The Senate 38-1, approved a bill that would allow public sector unions to charge non-members for the cost of some services and representation. The bill was filed as a response to a 2018 U.S. Supreme Court ruling that public employees cannot be forced to pay fees or dues to a union to which he or she does not belong. Freedom of speech advocates hailed the decision while labor advocates said it was an unjust attack on unions.
“Today we protect the right of unions to be able to make the case for membership to new hires, and to be compensated for representation they offer,” said Sen. Pat Jehlen (D-Somerville). “Unions have benefited all of us. They helped build the middle class, and they are now our main protection against its erosion. This bill is an important step in the fight against the rising tide of inequality, and it will safeguard the support that unions have provided for generations to workers across the commonwealth.”

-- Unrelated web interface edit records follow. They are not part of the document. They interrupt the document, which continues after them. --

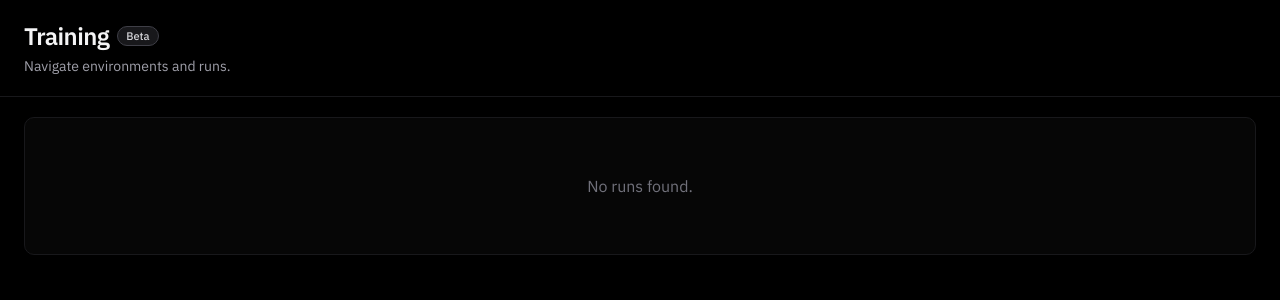
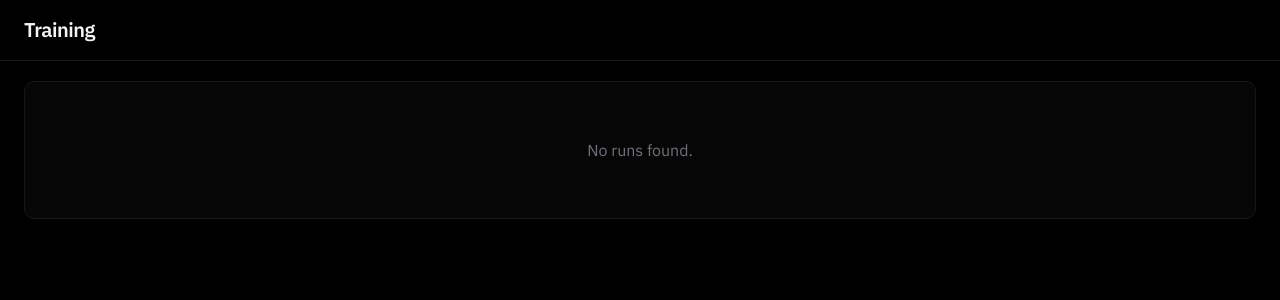
Before and after one commit to 13point5/prime-lab-enhancements, a Next.js app: page / in a window 1280 px wide. Shown: the top 300 px of the page. Built offline with nearby package versions, Linux system fonts and the light colour scheme.

Commit message:
Polish compare and page headers

```diff
--- a/components/run-rollouts.tsx
+++ b/components/run-rollouts.tsx
@@ -720,8 +720,8 @@ export function RunRollouts({ run, backHref }: RunRolloutsProps) {
         isLockedDataViewportMode ? "flex h-screen flex-col overflow-hidden" : "min-h-screen",
       )}
     >
-      <header className="border-b border-zinc-800">
-        <div className="mx-auto w-full max-w-[2100px] px-3 py-4 md:px-6 md:py-5">
+      <header className="border-b border-zinc-900">
+        <div className="mx-auto w-full max-w-[2100px] px-4 py-4 sm:px-6">
           <div className="flex flex-col gap-4 md:flex-row md:items-center md:justify-between">
             <div className="flex items-center gap-2">
               <Button
@@ -734,7 +734,7 @@ export function RunRollouts({ run, backHref }: RunRolloutsProps) {
                   <ArrowLeft className="size-3.5" />
                 </Link>
               </Button>
-              <h1 className="text-base font-semibold tracking-tight md:text-lg">
+              <h1 className="text-xl font-semibold tracking-tight">
                 {runName}
               </h1>
               <Button
--- a/components/runs-compare.tsx
+++ b/components/runs-compare.tsx
@@ -16,7 +16,6 @@ import {
   buildRunColorMap,
   buildRunSummaries,
 } from "@/components/runs-home";
-import { Badge } from "@/components/ui/badge";
 import { Button } from "@/components/ui/button";
 import {
   ChartContainer,
@@ -371,8 +370,8 @@ export function RunsCompare({ data, initialEnvironmentKey, initialRunIds }: Runs
   return (
     <main className="h-screen overflow-hidden bg-black text-zinc-100">
       <div className="flex h-full min-h-0 flex-col">
-        <header className="border-b border-zinc-900 px-4 py-4 sm:px-6">
-          <div className="flex flex-wrap items-center justify-between gap-3">
+        <header className="border-b border-zinc-900">
+          <div className="flex flex-wrap items-center justify-between gap-3 px-4 py-4 sm:px-6">
             <div className="flex items-center gap-2">
               <Button asChild variant="ghost" size="icon-sm" className="text-zinc-400 hover:text-zinc-100">
                 <Link href="/" aria-label="Back to training home" title="Back to training home">
@@ -382,9 +381,6 @@ export function RunsCompare({ data, initialEnvironmentKey, initialRunIds }: Runs
               <h1 className="text-xl font-semibold tracking-tight">
                 {activeGroup ? activeGroup.environment : "Runs"}
               </h1>
-              <Badge variant="outline" className="h-5 border-zinc-700 bg-zinc-900 text-[11px] text-zinc-300">
-                Beta
-              </Badge>
             </div>
 
             <Select
--- a/components/runs-home.tsx
+++ b/components/runs-home.tsx
@@ -4,7 +4,6 @@ import * as React from "react";
 import Link from "next/link";
 
 import type { RawRolloutsData, RawRun } from "@/components/run-rollouts";
-import { Badge } from "@/components/ui/badge";
 import { Button } from "@/components/ui/button";
 import { Checkbox } from "@/components/ui/checkbox";
 import {
@@ -790,20 +789,9 @@ export function RunsHome({ data }: { data: RawRolloutsData }) {
   return (
     <main className="min-h-screen bg-black text-zinc-100">
       <div className="flex min-h-screen flex-col">
-        <header className="border-b border-zinc-900 px-4 py-5 sm:px-6">
-          <div>
-            <div>
-              <div className="flex items-center gap-2">
-                <h1 className="text-2xl font-semibold tracking-tight">Training</h1>
-                <Badge
-                  variant="outline"
-                  className="h-5 border-zinc-700 bg-zinc-900 text-[11px] text-zinc-300"
-                >
-                  Beta
-                </Badge>
-              </div>
-              <p className="mt-1 text-sm text-zinc-400">Navigate environments and runs.</p>
-            </div>
+        <header className="border-b border-zinc-900">
+          <div className="px-4 py-4 sm:px-6">
+            <h1 className="text-xl font-semibold tracking-tight">Training</h1>
           </div>
         </header>
 
```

“The Boston Globe’s editorial on the Janus fix was spot on,” said Rep. Ryan Fattman (R-Webster), the only senator who voted against the bill. “I agreed with the underlying legislation, however as the Boston Globe pointed out, the Senate had the opportunity to protect private information including the personal cell phone, email, and birth dates of the employee and their family members who chose not to be part of a union. We failed to do so. I believe if you choose to opt out of union membership your personal and private information should be exactly that: personal and private. These employees should not be compelled to turn over that private information to anyone. It is because of this privacy concern that I voted no.”
“I urge my colleagues to reject all the amendments that would undermine the principles set forth in this underlying bill and adopt a bill that will, again, ensure workers can come together, can organize together, can work together,” said Sen. Marc Pacheco (D-Taunton), during Senate debate on the floor. “[And] to have a voice that will help each and every one of us as citizens of this commonwealth and, at the end of the day, help to continue to improve the economy in a way that is more equitable for all people.”
“Legislators today voted against amendments that sought to educate workers on their rights regarding union membership, to give employees control over their private and personal information, and to protect that personal information once it is in the hands of union bosses,” said Paul Craney, spokesman for the Massachusetts Fiscal Alliance. “One thing is absolutely clear—this legislation has nothing to do with protecting employees. It is entirely about protecting union bosses and advancing their power over the workers. The legitimate concerns over protecting people’s right to privacy were completely swept under the rug by lawmakers beholden to union bosses. We urge the governor to veto the bill when it lands on his desk.”